Wednesday, February 4, 2015

"American Sniper"


                       Sydney M. Williams

Thought of the Day
“American Sniper”
February 4, 2015

American Sniper, the movie based on Chris Kyle’s book of the same name, depicts the brotherhood of soldiers, the adrenalin mixture of fear and bravery that accompanies every soldier in combat and the fateful decisions they must make instantaneously. The movie also covers the difficulties of subsequently re-entering civilian life – what is clinically termed Post Traumatic Stress Disorder, or PTSD. It is the gripping story of Chris Kyle’s eight years as a SEAL and his four deployments to Iraq between 2003 and 2009. There is nothing political in the story, and that is what has upset so many on the Left. It does not glorify war, but it does not condemn it. It is agnostic. It is the story of a man, a soldier and how he dealt with the demons that tormented him – not appropriately, according to the Left.

I am not a movie person; so only reluctantly did I let my wife drag me to see American Sniper last week; though I admit to having been intrigued by negative reviews from those who had not seen it, but were not shy about their criticisms. For example, former Vermont governor and Presidential candidate Howard “The Screamer” Dean admitted to not having seen the movie, yet claimed it appealed to “angry Tea-partiers.” He later apologized to the nation’s veterans, but couldn’t resist taking another jab at the “thousands of right-wing nut jobs” who had twittered him.

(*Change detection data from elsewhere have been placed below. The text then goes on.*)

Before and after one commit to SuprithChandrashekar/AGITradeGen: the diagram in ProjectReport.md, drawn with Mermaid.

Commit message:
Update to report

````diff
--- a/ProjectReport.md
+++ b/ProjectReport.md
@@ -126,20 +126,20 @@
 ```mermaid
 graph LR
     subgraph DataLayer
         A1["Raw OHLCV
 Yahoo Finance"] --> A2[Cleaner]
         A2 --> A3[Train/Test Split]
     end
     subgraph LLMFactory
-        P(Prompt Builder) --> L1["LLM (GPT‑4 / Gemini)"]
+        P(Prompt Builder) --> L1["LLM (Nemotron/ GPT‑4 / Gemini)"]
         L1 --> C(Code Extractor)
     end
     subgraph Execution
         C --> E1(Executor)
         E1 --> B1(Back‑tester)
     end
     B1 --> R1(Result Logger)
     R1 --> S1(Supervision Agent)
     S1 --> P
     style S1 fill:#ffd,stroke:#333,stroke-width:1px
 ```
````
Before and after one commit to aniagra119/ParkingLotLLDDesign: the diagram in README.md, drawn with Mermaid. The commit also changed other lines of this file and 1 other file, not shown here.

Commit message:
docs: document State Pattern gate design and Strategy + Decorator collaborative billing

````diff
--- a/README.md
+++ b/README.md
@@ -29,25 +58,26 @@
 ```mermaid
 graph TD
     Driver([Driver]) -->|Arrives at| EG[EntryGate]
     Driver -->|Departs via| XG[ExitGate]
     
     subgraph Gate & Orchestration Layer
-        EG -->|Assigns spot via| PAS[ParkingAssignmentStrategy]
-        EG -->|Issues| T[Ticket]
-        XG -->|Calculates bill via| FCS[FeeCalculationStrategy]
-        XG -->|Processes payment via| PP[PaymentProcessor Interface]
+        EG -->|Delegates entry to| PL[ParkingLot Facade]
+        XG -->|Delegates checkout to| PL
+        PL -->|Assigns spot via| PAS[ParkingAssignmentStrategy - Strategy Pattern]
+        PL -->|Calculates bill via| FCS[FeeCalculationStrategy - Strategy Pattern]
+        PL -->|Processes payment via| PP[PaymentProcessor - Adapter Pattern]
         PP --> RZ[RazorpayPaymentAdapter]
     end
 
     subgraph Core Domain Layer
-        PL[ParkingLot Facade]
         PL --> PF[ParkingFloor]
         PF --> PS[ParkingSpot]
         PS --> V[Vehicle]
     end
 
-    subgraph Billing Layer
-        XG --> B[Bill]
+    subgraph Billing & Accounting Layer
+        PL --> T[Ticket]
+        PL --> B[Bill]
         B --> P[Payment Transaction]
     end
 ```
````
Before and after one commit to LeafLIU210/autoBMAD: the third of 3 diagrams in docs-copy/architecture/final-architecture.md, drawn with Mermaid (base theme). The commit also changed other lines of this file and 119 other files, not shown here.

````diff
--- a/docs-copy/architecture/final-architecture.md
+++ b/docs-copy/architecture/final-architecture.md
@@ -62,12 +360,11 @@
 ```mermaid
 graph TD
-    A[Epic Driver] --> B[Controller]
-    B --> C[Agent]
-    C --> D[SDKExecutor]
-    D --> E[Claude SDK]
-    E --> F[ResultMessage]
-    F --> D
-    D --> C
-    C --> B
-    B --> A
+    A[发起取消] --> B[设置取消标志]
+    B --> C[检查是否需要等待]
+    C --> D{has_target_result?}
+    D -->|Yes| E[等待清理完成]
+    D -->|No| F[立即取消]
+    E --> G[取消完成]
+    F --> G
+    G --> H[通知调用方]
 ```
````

In their reaction to the film, the Left has become absurd in their vitriol. NBC News foreign correspondent referred to Chris Kyle as, “a racist who went on a killing spree.” Michael Moore accused snipers like Chris Kyle as “cowards.” The BBC said the film was correctly criticized “for Kyle’s attitudes toward his victims.” The actor Seth Rogen, showing his ignorance, compared the movie to Nazi propaganda. Lindy West, writing in The Guardian, said that Kyle was a “racist who took pleasure in dehumanizing and killing brown people.” Sheldon Richman of The Future of Freedom Foundation said, preposterously, that Kyle was “no different than deranged serial killer Adam Lanza.” Racist? Killing spree? Coward?  “Victims?” Nazis? Comparable to Adam Lanza? What are these supposedly intelligent people thinking? Two things wrong with that last sentence: the critics are neither intelligent nor do they think.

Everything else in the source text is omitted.